For this task, output every entry below exactly and omit the pictures.

*** Begin section ***

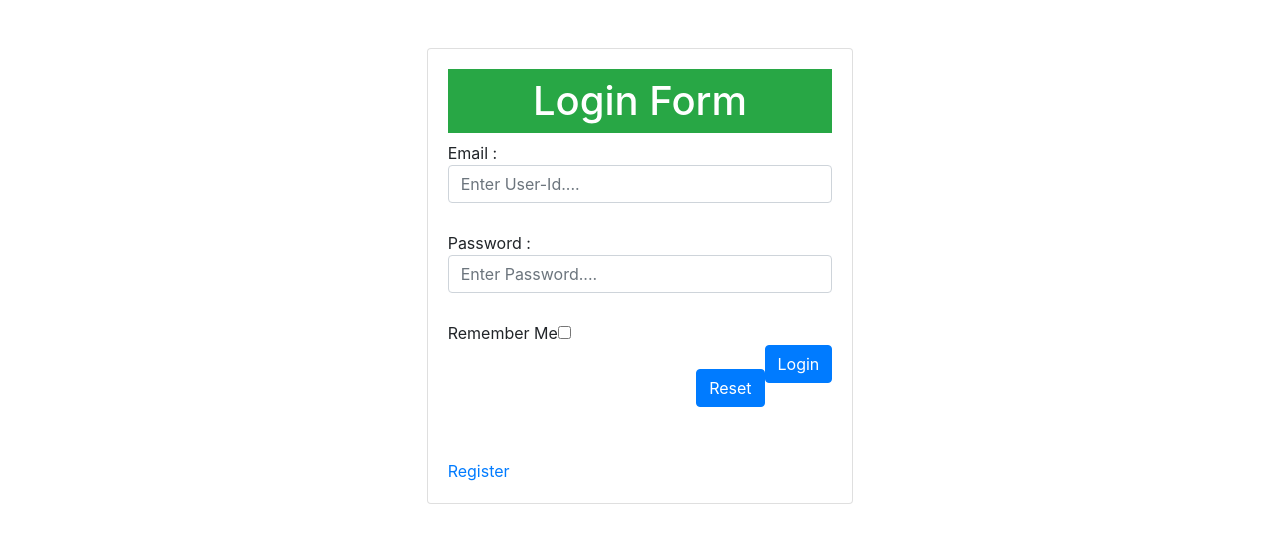
Repository: abhinavk718/servlet-project
Page: empwebapp/WebContent/login.html
The author's editor kept a copy of each file at every save. The page is drawn from the files as they stood at one save, then again after the next save.
The browser window is 1280 px wide. The pictures show the whole page.

Above is the page before, as saved 2019-11-15 12:09:11.

### empwebapp/WebContent/login.html
          <!DOCTYPE html>
<html>
<head>
<meta charset="ISO-8859-1">
<title>Login Here</title>
<link rel="stylesheet" href="./Bootstrap/bootstrap-4.3.1-dist/css/bootstrap.min.css">
</head>
<body>
<fieldset>
<form action="./login" class="col-md-4 offset-4 mt-5 mb-5 card card-body" method="post">
    <h1 class="text-center p-2 bg-success text-white" style="background-color: gray;">Login Form</h1>
    <div class="formgroup">
       Email : <input type="text" name="id"class="form-control mb-1" placeholder="Enter User-Id....">
    </div>
    <br>
    <div class="formgroup">
       Password : <input type="password" name="password" class="form-control mb-1" placeholder="Enter Password....">
    </div>
    <br>
    <div class="formgroup">
    Remember Me<input type="checkbox" value="checkbox">
    </div>
    <div class="formgroup">
        <button type="submit" class="btn btn-primary float-right mb-1" >Login</button><br>
         <button type="reset" class="btn btn-primary float-right mb-1" >Reset</button>
    </div>
    <br><br>
    <a href="./register.html"> Register</a>
</form>
</fieldset>
</body>
</html>

Loaded but not shown: empwebapp/WebContent/Bootstrap/bootstrap-4.3.1-dist/css/bootstrap.min.css (library)

After the next save:
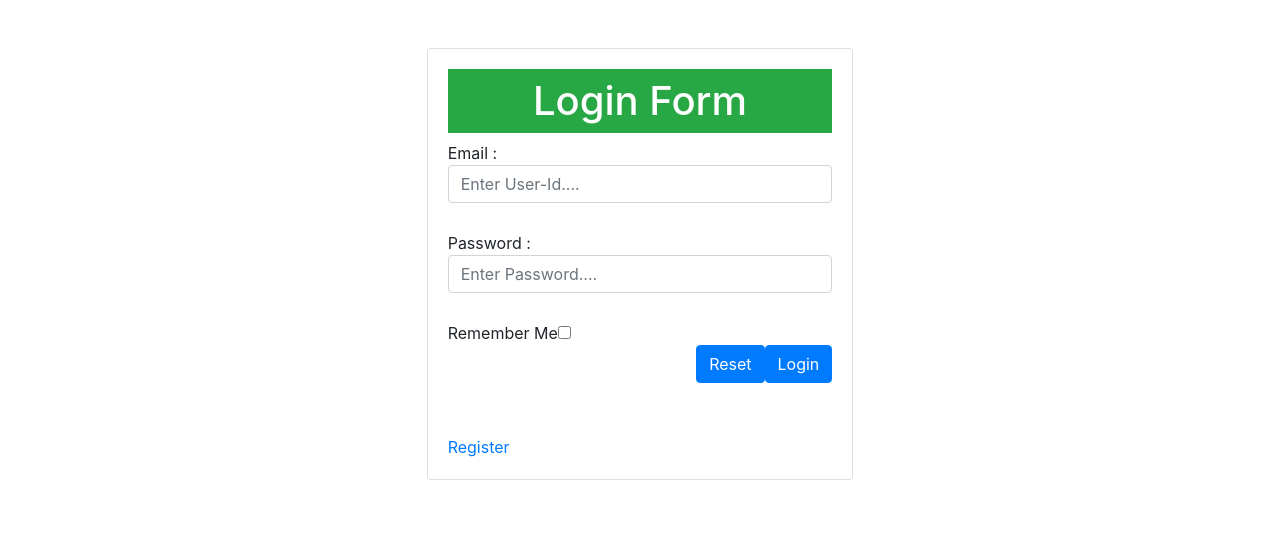
Saved 30 s later.
--- a/empwebapp/WebContent/login.html
+++ b/empwebapp/WebContent/login.html
@@ -21,7 +21,7 @@
     Remember Me<input type="checkbox" value="checkbox">
     </div>
     <div class="formgroup">
-        <button type="submit" class="btn btn-primary float-right mb-1" >Login</button><br>
+        <button type="submit" class="btn btn-primary float-right mb-1" >Login</button>
          <button type="reset" class="btn btn-primary float-right mb-1" >Reset</button>
     </div>
     <br><br>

*** End section ***

## Task answer
Repository: abhinavk718/servlet-project
Page: empwebapp/WebContent/login.html
The author's editor kept a copy of each file at every save. The page is drawn from the files as they stood at one save, then again after the next save.
The browser window is 1280 px wide. The pictures show the whole page.

Above is the page before, as saved 2019-11-15 12:09:11.

### empwebapp/WebContent/login.html
          <!DOCTYPE html>
<html>
<head>
<meta charset="ISO-8859-1">
<title>Login Here</title>
<link rel="stylesheet" href="./Bootstrap/bootstrap-4.3.1-dist/css/bootstrap.min.css">
</head>
<body>
<fieldset>
<form action="./login" class="col-md-4 offset-4 mt-5 mb-5 card card-body" method="post">
    <h1 class="text-center p-2 bg-success text-white" style="background-color: gray;">Login Form</h1>
    <div class="formgroup">
       Email : <input type="text" name="id"class="form-control mb-1" placeholder="Enter User-Id....">
    </div>
    <br>
    <div class="formgroup">
       Password : <input type="password" name="password" class="form-control mb-1" placeholder="Enter Password....">
    </div>
    <br>
    <div class="formgroup">
    Remember Me<input type="checkbox" value="checkbox">
    </div>
    <div class="formgroup">
        <button type="submit" class="btn btn-primary float-right mb-1" >Login</button><br>
         <button type="reset" class="btn btn-primary float-right mb-1" >Reset</button>
    </div>
    <br><br>
    <a href="./register.html"> Register</a>
</form>
</fieldset>
</body>
</html>

Loaded but not shown: empwebapp/WebContent/Bootstrap/bootstrap-4.3.1-dist/css/bootstrap.min.css (library)

After the next save:
Saved 30 s later.
--- a/empwebapp/WebContent/login.html
+++ b/empwebapp/WebContent/login.html
@@ -21,7 +21,7 @@
     Remember Me<input type="checkbox" value="checkbox">
     </div>
     <div class="formgroup">
-        <button type="submit" class="btn btn-primary float-right mb-1" >Login</button><br>
+        <button type="submit" class="btn btn-primary float-right mb-1" >Login</button>
          <button type="reset" class="btn btn-primary float-right mb-1" >Reset</button>
     </div>
     <br><br>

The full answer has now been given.